She begins by highlighting a selection of photos from Balenciaga’s holiday gifting campaign, which featured child models clutching the brand’s harness-clad teddy bear bags, accessories that debuted at Balenciaga’s Paris Fashion Week Spring/Summer 2023 runway presentation.
While some have objected to Balenciaga’s decision to place the BDSM-inspired bags in the hands of young children, the images in isolation aren’t exactly indicative of a wider conspiracy.
Lapine attempts to strengthen her case by linking the images from an entirely separate campaign promoting Balenciaga’s collaboration with Adidas. The photographs feature the collaborations Three Stripes handbag atop a pile of official-looking documents.
Upon zooming in, one of those documents is revealed to be a comment from United States v. Williams, a Supreme Court ruling that upheld the PROTECT Act. This federal law criminalises advertising, promoting, presenting, or distributing child pornography.
She goes on to cite Balenciaga’s wiped Instagram as further indication of the brand’s supposed guilt. Of course, anyone who follows the company knows that it periodically erases its feed and fills the blank slate with its latest drop.

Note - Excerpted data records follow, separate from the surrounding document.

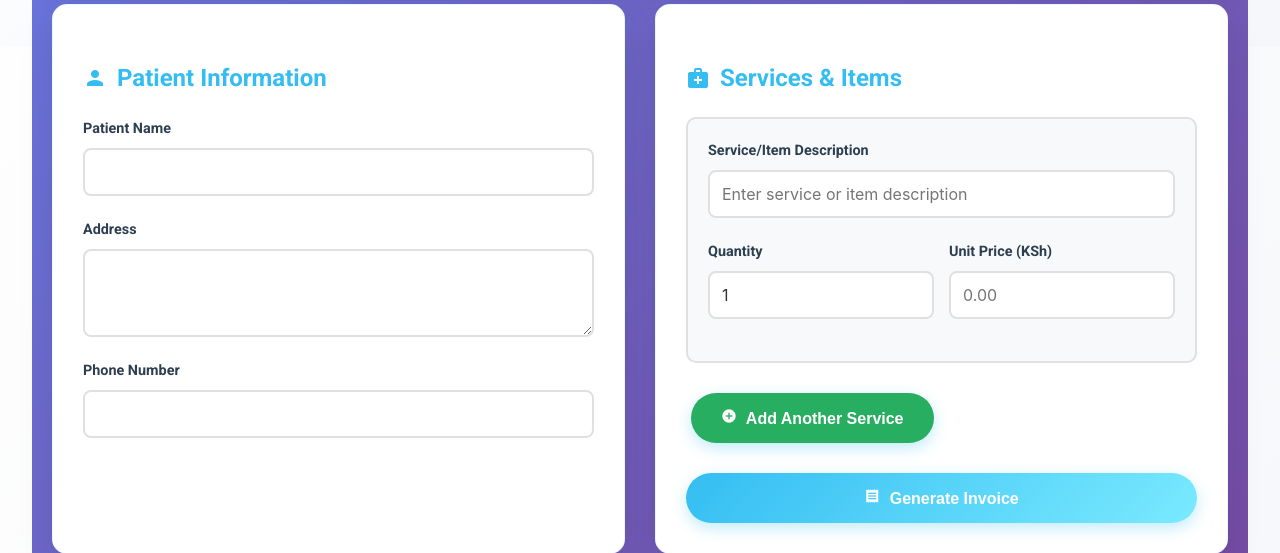
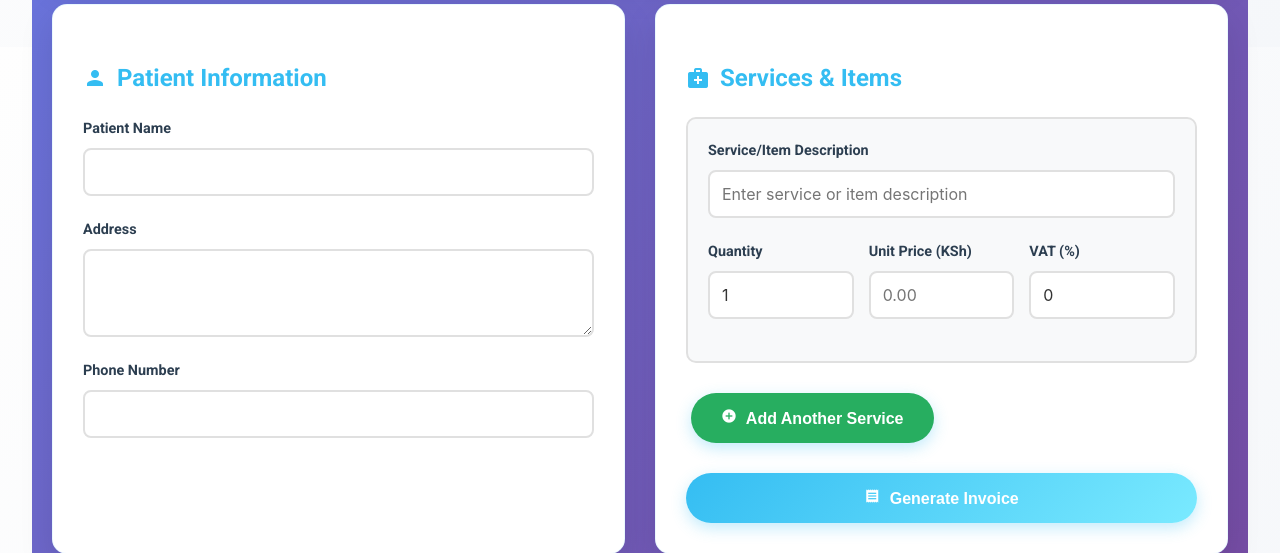
Before and after one commit to limbsorthopaedic/limbsorthopaedic, a Django app: page /adminlimbsorth/invoice-generator/ in a window 1280 px wide. Shown: the part 753-1306 px from the top of the page. Run offline with Django 4.2, Linux system fonts and the light colour scheme; the visitor is signed in with stand-in values (Sample User, id 1); data comes from the database, SQL or seed files in the repository; data that the repository does not hold is empty; some libraries are stand-ins or nearby versions.

Commit message:
LOL-Invoice VAT optional

```diff
--- a/limbs_orthopaedic/admin_views.py
+++ b/limbs_orthopaedic/admin_views.py
@@ -412,24 +412,31 @@ def admin_invoice_edit(request, invoice_id):
             invoice.items.all().delete()
 
             subtotal = 0
+            tax_amount = 0
             services_data = json.loads(request.POST.get('services_data', '[]'))
 
             for service in services_data:
                 if service.get('name') and service.get('unitPrice', 0) > 0:
                     quantity = int(service.get('quantity', 1))
                     unit_price = float(service.get('unitPrice', 0))
+                    vat_pct = float(service.get('vatPercentage', 0))
+
+                    item_subtotal = quantity * unit_price
+                    item_vat = item_subtotal * (vat_pct / 100.0)
 
                     InvoiceItem.objects.create(
                         invoice=invoice,
                         description=service['name'],
                         quantity=quantity,
                         unit_price=unit_price,
-                        total_price=quantity * unit_price
+                        vat_percentage=vat_pct,
+                        vat_amount=item_vat,
+                        total_price=item_subtotal + item_vat
                     )
-                    subtotal += quantity * unit_price
+                    subtotal += item_subtotal
+                    tax_amount += item_vat
 
             # Update totals
-            tax_amount = subtotal * 0.16  # 16% VAT
             invoice.subtotal = subtotal
             invoice.tax_amount = tax_amount
             invoice.total_amount = subtotal + tax_amount
@@ -448,6 +455,7 @@ def admin_invoice_edit(request, invoice_id):
             'name': item.description,
             'quantity': item.quantity,
             'unitPrice': float(item.unit_price),
+            'vatPercentage': float(item.vat_percentage) if hasattr(item, 'vat_percentage') else 0,
             'totalPrice': float(item.total_price)
         })
 
@@ -491,13 +499,19 @@ def admin_save_invoice(request):
 
         # Calculate totals
         subtotal = 0
+        tax_amount = 0
         for service in services_data:
             if service.get('name') and service.get('unitPrice', 0) > 0:
                 quantity = int(service.get('quantity', 1))
                 unit_price = float(service.get('unitPrice', 0))
-                subtotal += quantity * unit_price
+                vat_pct = float(service.get('vatPercentage', 0))
 
-        tax_amount = subtotal * 0.16  # 16% VAT
+                item_subtotal = quantity * unit_price
+                item_vat = item_subtotal * (vat_pct / 100.0)
+
+                subtotal += item_subtotal
+                tax_amount += item_vat
+
         total_amount = subtotal + tax_amount
 
         # Create invoice
@@ -518,13 +532,19 @@ def admin_save_invoice(request):
             if service.get('name') and service.get('unitPrice', 0) > 0:
                 quantity = int(service.get('quantity', 1))
                 unit_price = float(service.get('unitPrice', 0))
+                vat_pct = float(service.get('vatPercentage', 0))
+
+                item_subtotal = quantity * unit_price
+                item_vat = item_subtotal * (vat_pct / 100.0)
 
                 InvoiceItem.objects.create(
                     invoice=invoice,
                     description=service['name'],
                     quantity=quantity,
                     unit_price=unit_price,
-                    total_price=quantity * unit_price
+                    vat_percentage=vat_pct,
+                    vat_amount=item_vat,
+                    total_price=item_subtotal + item_vat
                 )
 
         return JsonResponse({
--- a/limbs_orthopaedic/models.py
+++ b/limbs_orthopaedic/models.py
@@ -53,6 +53,8 @@ class InvoiceItem(models.Model):
     description = models.CharField(max_length=500)
     quantity = models.PositiveIntegerField(default=1)
     unit_price = models.DecimalField(max_digits=10, decimal_places=2)
+    vat_percentage = models.DecimalField(max_digits=5, decimal_places=2, default=0)
+    vat_amount = models.DecimalField(max_digits=10, decimal_places=2, default=0)
     total_price = models.DecimalField(max_digits=10, decimal_places=2)
 
     class Meta:
--- a/templates/admin/invoice_generator.html
+++ b/templates/admin/invoice_generator.html
@@ -445,7 +445,7 @@
                             <label for="service1">Service/Item Description</label>
                             <input type="text" id="service1" placeholder="Enter service or item description">
                         </div>
-                        <div style="display: grid; grid-template-columns: 1fr 1fr; gap: 15px;">
+                        <div style="display: grid; grid-template-columns: 1fr 1fr 1fr; gap: 15px;">
                             <div class="form-group">
                                 <label for="quantity1">Quantity</label>
                                 <input type="number" id="quantity1" min="1" value="1">
@@ -453,6 +453,10 @@
                             <div class="form-group">
                                 <label for="price1">Unit Price (KSh)</label>
                                 <input type="number" id="price1" min="0" step="0.01" placeholder="0.00">
+                            </div>
+                            <div class="form-group">
+                                <label for="vat1">VAT (%)</label>
+                                <input type="number" id="vat1" min="0" step="0.01" value="0">
                             </div>
                         </div>
                     </div>
@@ -499,8 +503,9 @@
                 <thead>
                     <tr>
                         <th>Description</th>
-                        <th>Quantity</th>
-                        <th style="text-align: right;">Unit Price</th>
+                        <th style="width: 10%; text-align: center;">Quantity</th>
+                        <th style="width: 20%; text-align: right;">Unit Price</th>
+                        <th style="width: 15%; text-align: right;">VAT (KSh)</th>
                         <th style="text-align: right;">Total</th>
                     </tr>
                 </thead>
@@ -514,10 +519,6 @@
                     <tr>
                         <td>Subtotal:</td>
                         <td id="subtotal" style="text-align: right;"></td>
-                    </tr>
-                    <tr>
-                        <td>VAT (16%):</td>
-                        <td id="vatAmount" style="text-align: right;"></td>
                     </tr>
                     <tr class="total-row">
                         <td>TOTAL:</td>
@@ -596,7 +597,7 @@ function addServiceEntry() {
             <label for="service${serviceCount}">Service/Item Description</label>
             <input type="text" id="service${serviceCount}" placeholder="Enter service or item description">
         </div>
-        <div style="display: grid; grid-template-columns: 1fr 1fr 50px; gap: 15px; align-items: end;">
+        <div style="display: grid; grid-template-columns: 1fr 1fr 1fr 50px; gap: 15px; align-items: end;">
             <div class="form-group">
                 <label for="quantity${serviceCount}">Quantity</label>
                 <input type="number" id="quantity${serviceCount}" min="1" value="1">
@@ -604,6 +605,10 @@ function addServiceEntry() {
             <div class="form-group">
                 <label for="price${serviceCount}">Unit Price (KSh)</label>
                 <input type="number" id="price${serviceCount}" min="0" step="0.01" placeholder="0.00">
+            </div>
+            <div class="form-group">
+                <label for="vat${serviceCount}">VAT (%)</label>
+                <input type="number" id="vat${serviceCount}" min="0" step="0.01" value="0">
             </div>
             <button class="btn" onclick="removeService(this)" style="background: #e74c3c; padding: 10px; height: 40px;">
                 <span class="material-icons" style="font-size: 1rem;">close</span>
@@ -627,17 +632,23 @@ function getServiceEntries() {
         const serviceInput = entry.querySelector(`input[id^="service"]`);
         const quantityInput = entry.querySelector(`input[id^="quantity"]`);
         const priceInput = entry.querySelector(`input[id^="price"]`);
+        const vatInput = entry.querySelector(`input[id^="vat"]`);
 
         const serviceName = serviceInput.value.trim();
         const quantity = parseInt(quantityInput.value) || 1;
         const unitPrice = parseFloat(priceInput.value) || 0;
+        const vatPercentage = parseFloat(vatInput ? vatInput.value : 0) || 0;
 
         if (serviceName && unitPrice > 0) {
+            const itemSubtotal = quantity * unitPrice;
+            const itemVat = itemSubtotal * (vatPercentage / 100);
             services.push({
                 name: serviceName,
                 quantity: quantity,
                 unitPrice: unitPrice,
-                totalPrice: quantity * unitPrice
+                vatPercentage: vatPercentage,
+                vatAmount: itemVat,
+                totalPrice: itemSubtotal + itemVat
             });
         }
     });
@@ -759,8 +770,8 @@ document.getElementById('generateInvoice').addEventListener('click', function()
 function createInvoiceData(patientName, patientAddress, patientPhone, services) {
     const now = new Date();
 
-    const subtotal = services.reduce((sum, service) => sum + service.totalPrice, 0);
-    const tax = subtotal * 0.16; // 16% VAT
+    const subtotal = services.reduce((sum, service) => sum + (service.quantity * service.unitPrice), 0);
+    const tax = services.reduce((sum, service) => sum + service.vatAmount, 0);
     const total = subtotal + tax;
 
     return {
@@ -801,6 +812,7 @@ function displayInvoice(invoiceData) {
             <td>${service.name}</td>
             <td style="text-align: center;">${service.quantity}</td>
             <td style="text-align: right;">KSh ${service.unitPrice.toLocaleString()}</td>
+            <td style="text-align: right;">KSh ${service.vatAmount.toLocaleString()}</td>
             <td style="text-align: right;">KSh ${service.totalPrice.toLocaleString()}</td>
         `;
         if (index % 2 === 1) {
@@ -809,7 +821,6 @@ function displayInvoice(invoiceData) {
     });
 
     document.getElementById('subtotal').textContent = `KSh ${invoiceData.subtotal.toLocaleString()}`;
-    document.getElementById('vatAmount').textContent = `KSh ${invoiceData.tax.toLocaleString()}`;
     document.getElementById('totalAmount').textContent = `KSh ${invoiceData.total.toLocaleString()}`;
 
     preview.style.display = 'block';
@@ -854,7 +865,7 @@ function resetForm() {
                 <label for="service1">Service/Item Description</label>
                 <input type="text" id="service1" placeholder="Enter service or item description">
             </div>
-            <div style="display: grid; grid-template-columns: 1fr 1fr; gap: 15px;">
+            <div style="display: grid; grid-template-columns: 1fr 1fr 1fr; gap: 15px;">
                 <div class="form-group">
                     <label for="quantity1">Quantity</label>
                     <input type="number" id="quantity1" min="1" value="1">
@@ -862,6 +873,10 @@ function resetForm() {
                 <div class="form-group">
                     <label for="price1">Unit Price (KSh)</label>
                     <input type="number" id="price1" min="0" step="0.01" placeholder="0.00">
+                </div>
+                <div class="form-group">
+                    <label for="vat1">VAT (%)</label>
+                    <input type="number" id="vat1" min="0" step="0.01" value="0">
                 </div>
             </div>
         </div>
```
Also changed, not shown: templates/admin/invoice_detail.html (+4 -6 lines), templates/admin/invoice_edit.html (+12 -2 lines).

Just before Lapine’s controversial tweets went viral, Balenciaga’s official Instagram was replenished with imagery of its Spring 2023 Garde-Robe collection, which launched for pre-order on the morning of November 21st.

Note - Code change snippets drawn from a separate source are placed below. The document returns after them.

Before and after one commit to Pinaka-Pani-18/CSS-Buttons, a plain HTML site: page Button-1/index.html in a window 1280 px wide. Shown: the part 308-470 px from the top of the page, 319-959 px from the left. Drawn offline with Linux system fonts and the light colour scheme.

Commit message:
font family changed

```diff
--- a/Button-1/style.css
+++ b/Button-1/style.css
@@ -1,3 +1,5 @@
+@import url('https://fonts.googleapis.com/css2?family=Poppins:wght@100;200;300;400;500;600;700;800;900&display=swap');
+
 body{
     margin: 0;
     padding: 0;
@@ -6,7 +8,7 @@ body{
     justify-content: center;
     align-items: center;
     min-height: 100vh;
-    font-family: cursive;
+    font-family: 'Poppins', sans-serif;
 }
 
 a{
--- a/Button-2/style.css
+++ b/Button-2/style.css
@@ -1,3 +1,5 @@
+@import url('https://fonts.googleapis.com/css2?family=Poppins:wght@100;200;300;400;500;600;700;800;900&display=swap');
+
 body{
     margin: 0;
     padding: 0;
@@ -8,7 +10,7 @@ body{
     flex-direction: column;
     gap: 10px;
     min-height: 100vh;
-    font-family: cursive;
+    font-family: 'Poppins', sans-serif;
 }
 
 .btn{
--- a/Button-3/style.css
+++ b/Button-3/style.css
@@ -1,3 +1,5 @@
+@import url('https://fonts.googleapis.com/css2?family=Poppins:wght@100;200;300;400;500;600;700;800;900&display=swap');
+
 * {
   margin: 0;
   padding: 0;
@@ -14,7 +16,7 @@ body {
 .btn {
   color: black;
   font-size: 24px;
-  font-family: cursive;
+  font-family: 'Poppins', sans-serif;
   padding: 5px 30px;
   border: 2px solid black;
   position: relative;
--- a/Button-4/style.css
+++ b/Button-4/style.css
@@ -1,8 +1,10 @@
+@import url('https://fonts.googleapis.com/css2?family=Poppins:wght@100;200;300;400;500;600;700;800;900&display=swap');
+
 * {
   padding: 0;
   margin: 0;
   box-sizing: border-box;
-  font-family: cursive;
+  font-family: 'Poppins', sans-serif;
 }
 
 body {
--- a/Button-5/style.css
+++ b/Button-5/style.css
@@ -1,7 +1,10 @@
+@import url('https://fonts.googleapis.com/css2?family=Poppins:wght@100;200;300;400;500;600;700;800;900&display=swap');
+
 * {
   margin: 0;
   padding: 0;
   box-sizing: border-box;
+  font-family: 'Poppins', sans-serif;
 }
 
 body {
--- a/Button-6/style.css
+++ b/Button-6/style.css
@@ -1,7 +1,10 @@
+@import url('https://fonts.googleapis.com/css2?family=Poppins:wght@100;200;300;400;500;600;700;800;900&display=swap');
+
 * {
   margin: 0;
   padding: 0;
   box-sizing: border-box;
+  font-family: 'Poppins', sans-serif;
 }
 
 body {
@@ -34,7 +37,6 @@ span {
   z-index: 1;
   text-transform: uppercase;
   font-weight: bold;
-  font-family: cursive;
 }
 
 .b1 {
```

Some conspiracy theorists began commenting on Balenciaga’s latest posts with references to Lapine’s claims, which have since garnered tens of thousands of likes and retweets. On November 22nd, Balenciaga turned off comments on its Instagram page and posted a story apologising for the drama surrounding its holiday gift campaign.
“Our plush bear bags should not have been featured with children in this campaign,” the statement read. “We have immediately removed the campaign from all platforms.”
Two hours later, Balenciaga posted a follow-up story addressing those questionable court documents. “We are taking legal action against the parties responsible for creating the set and including unapproved items for our Spring 23 campaign photoshoot,” it clarified. “We stand for children safety and well-being.”
Although it may be tempting to buy into Lapine’s sensationalist story, she presents zero evidence that Balenciaga is, as she implies, involved in some sort of child abuse ring. While her claim that the photo featuring a copy of United States v. Williams is part of the same campaign featuring Balenciaga’s teddy bears was clearly misinformed.